- Federal Status: Not Listed
- FL Status: State Threatened
- FNAI Ranks: G5/S3 (Globally: Demonstrably Secure/State: Rare)
- IUCN Status: LC (Least Concern)
The black skimmer is a seabird with defining physical characteristics that make it easily distinguishable from others. The key physical feature of the skimmer is its large red and black bill. The bill begins to widen at the top and gradually becomes smaller as it forms a sharp tip at the end of the bill. The lower part of the bill is longer than the top, which is important because they use their bill to skim along the top of the water to catch fish, for which they are aptly named. Skimmers can reach a height of 19.7 inches (50 centimeters) with a wingspan of 3 to 3.5 feet (.9-1.1 meters) (The Cornell Lab of Ornithology 2011, E. Sachs pers. comm. 2011). Skimmers have a black back, black wings with white edging, and a white belly and head.
Adult plumage is black above, white below and this striking combination, coupled with the brightly colored bill, makes it easy to spot the birds as they hunt over the water or loaf on the beach with other seabirds and shorebirds.
The diet of the black skimmer primarily consists of fish. The skimmer has a unique style of feeding that involves literally “skimming” the surface of the water with their lower bill. When they contact a prey item, they quickly bend their head forward and snap the upper bill closed, seizing their prey.
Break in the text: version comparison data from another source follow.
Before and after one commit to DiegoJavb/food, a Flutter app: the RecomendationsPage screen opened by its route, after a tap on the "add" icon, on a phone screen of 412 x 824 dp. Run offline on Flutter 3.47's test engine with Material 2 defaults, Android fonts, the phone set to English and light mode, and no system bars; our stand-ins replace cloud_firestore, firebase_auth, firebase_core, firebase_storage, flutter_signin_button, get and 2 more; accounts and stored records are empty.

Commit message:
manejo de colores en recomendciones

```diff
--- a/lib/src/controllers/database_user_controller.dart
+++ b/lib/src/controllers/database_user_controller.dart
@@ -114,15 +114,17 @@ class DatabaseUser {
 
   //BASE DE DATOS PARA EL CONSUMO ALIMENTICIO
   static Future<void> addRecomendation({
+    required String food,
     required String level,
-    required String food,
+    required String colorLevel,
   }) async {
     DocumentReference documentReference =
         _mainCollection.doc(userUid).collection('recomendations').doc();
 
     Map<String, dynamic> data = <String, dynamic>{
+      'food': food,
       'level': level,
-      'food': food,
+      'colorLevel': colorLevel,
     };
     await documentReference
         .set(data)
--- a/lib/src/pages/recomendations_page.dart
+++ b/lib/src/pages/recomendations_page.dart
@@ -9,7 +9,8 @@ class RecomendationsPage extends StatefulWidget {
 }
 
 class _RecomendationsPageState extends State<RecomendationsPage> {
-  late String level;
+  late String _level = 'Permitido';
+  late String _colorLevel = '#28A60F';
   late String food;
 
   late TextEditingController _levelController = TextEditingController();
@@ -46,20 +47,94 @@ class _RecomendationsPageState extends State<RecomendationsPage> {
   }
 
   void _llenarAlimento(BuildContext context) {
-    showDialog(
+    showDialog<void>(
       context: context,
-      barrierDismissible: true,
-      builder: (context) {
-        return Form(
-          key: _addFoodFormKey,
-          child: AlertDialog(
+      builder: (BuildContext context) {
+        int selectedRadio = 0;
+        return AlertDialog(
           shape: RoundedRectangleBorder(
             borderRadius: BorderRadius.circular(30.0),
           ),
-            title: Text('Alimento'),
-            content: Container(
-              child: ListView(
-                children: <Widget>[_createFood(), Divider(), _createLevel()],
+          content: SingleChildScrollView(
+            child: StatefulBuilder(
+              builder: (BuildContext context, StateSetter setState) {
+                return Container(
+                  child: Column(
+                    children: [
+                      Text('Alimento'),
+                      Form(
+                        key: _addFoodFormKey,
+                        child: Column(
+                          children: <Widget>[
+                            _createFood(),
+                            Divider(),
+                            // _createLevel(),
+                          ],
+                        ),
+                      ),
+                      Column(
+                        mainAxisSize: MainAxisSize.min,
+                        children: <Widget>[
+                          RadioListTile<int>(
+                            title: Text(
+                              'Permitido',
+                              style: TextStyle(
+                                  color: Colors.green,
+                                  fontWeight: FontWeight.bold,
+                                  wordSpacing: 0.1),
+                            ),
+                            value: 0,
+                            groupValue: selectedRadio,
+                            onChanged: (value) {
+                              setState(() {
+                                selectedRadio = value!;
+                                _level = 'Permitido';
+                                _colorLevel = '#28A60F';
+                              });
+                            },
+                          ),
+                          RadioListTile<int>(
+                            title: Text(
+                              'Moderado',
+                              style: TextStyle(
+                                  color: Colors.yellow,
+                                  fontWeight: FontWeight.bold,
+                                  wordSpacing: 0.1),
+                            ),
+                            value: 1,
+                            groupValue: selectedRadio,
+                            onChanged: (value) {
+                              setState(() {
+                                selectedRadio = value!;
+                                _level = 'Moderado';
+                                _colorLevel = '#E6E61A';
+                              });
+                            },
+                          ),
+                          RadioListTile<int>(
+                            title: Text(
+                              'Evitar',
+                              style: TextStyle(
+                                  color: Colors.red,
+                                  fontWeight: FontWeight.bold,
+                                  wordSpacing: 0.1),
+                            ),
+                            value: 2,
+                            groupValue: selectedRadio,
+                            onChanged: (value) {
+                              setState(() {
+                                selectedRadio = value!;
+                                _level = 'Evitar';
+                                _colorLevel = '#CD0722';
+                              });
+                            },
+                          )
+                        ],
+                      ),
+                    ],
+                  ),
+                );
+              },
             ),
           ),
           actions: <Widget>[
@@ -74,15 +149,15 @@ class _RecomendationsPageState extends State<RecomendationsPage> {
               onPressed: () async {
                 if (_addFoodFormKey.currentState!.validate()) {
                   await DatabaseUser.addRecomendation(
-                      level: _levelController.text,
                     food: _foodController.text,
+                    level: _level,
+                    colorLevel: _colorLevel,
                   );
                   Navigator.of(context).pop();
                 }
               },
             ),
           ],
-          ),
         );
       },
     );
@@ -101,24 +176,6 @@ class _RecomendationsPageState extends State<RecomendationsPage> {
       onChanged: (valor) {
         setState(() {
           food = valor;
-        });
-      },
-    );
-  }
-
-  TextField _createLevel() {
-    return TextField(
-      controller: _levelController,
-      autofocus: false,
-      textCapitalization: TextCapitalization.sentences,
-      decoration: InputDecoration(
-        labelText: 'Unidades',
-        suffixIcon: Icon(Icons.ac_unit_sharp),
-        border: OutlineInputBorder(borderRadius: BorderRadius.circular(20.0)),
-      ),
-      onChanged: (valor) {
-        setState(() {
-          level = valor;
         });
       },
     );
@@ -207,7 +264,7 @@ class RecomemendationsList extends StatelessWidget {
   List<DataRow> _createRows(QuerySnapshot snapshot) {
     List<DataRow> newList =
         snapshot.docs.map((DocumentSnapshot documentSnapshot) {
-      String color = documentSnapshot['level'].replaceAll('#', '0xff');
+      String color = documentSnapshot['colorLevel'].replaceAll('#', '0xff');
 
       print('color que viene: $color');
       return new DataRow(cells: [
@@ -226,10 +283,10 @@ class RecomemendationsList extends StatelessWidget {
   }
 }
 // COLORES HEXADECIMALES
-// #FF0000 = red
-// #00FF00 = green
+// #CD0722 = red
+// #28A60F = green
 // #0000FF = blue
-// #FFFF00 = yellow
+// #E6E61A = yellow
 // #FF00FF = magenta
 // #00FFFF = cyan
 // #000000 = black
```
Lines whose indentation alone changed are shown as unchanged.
Breeding occurs during the summer, generally between May and early September (Katja Schulz, n.d.). Skimmers nest on the sand along beaches, sandbars, and islands developed by dredged-up material. Nesting occurs in colonies consisting of one to several hundred pairs of skimmers. Skimmers are protective of their nests and offspring and will utilize group mobbing to protect the nests. Skimmers usually lay three to five eggs per nest and eggs are incubated by both parents for approximately 23-25 days (The Cornell Lab of Ornithology 2011). Each parent incubates the eggs for up to four hours at a time (Gochfield and Burger, 1994). Once hatched, parents guard the offspring until they are able to fly at about 28-30 days old (Katja Schulz, n.d.).
The black skimmer inhabits coastal areas in Florida such as estuaries, beaches, and sandbars. Skimmers can be found from the coasts of the northeastern U.S., down to Mexico, and over to the Gulf Coast of Florida. Breeding range is from Southern California, down to Ecuador.
The black skimmer faces many threats as the human population increases and spreads to previously undeveloped coasts. Habitat loss due to coastal development is the main threat to the species. People are relocating to the coasts at unprecedented levels causing increased development and traffic on the beaches, as well as increased predators; all of which are detrimental to skimmer habitat. Predators will feed on skimmer eggs and chicks and include species such as raccoons, crows, opossums, feral hogs, and coyotes. Because skimmers nest on the beach and are colonial they are extremely vulnerable to disturbance by people, pets, and predators. Other threats include recreational activity, beach driving, shoreline hardening, mechanical raking, oil spills, and increased presence of domestic animals, all of which may prevent or disrupt nesting or result in the death or abandonment of eggs and young. Global climate change is an impending threat to the black skimmer. Sea level rise may cause destruction to primary nesting areas, resulting in a decreased population size.
Conservation and Management
The black skimmer is protected by the U.S. Migratory Bird Treaty Act. It is also protected as a State Threatened by Florida’s Endangered and Threatened Species Rule.
Because of their high degree of sensitivity to disturbance and the intensity of recreational use of Florida’s beaches, most colonies in Florida would fail without management. All documented colonies of black skimmers in Florida are managed to some degree, usually involving the posting of informational signs and symbolic fencing. Much of this effort is undertaken by volunteers or local land managers.
Biological Status Review (BSR)
Supplemental Information for the BSR
Species Action Plan
Gochfeld, Michael and Joanna Burger. 1994. Black Skimmer (Rynchops niger), The Birds of North America Online (A. Poole, Ed.). Ithaca: Cornell Lab of Ornithology; Retrieved from the Birds of North America Online.
Katja Schulz. Editor. "Rynchops niger Linnaeus 1758". Encyclopedia of Life, available from http://www.eol.org/pages/1178552. Accessed 02 Mar 2011.
The Cornell Lab of Ornithology. (2011). Black Skimmer. Retrieved March 14, 2011, from All About Birds: http://www.allaboutbirds.org/guide/Black_Skimmer/id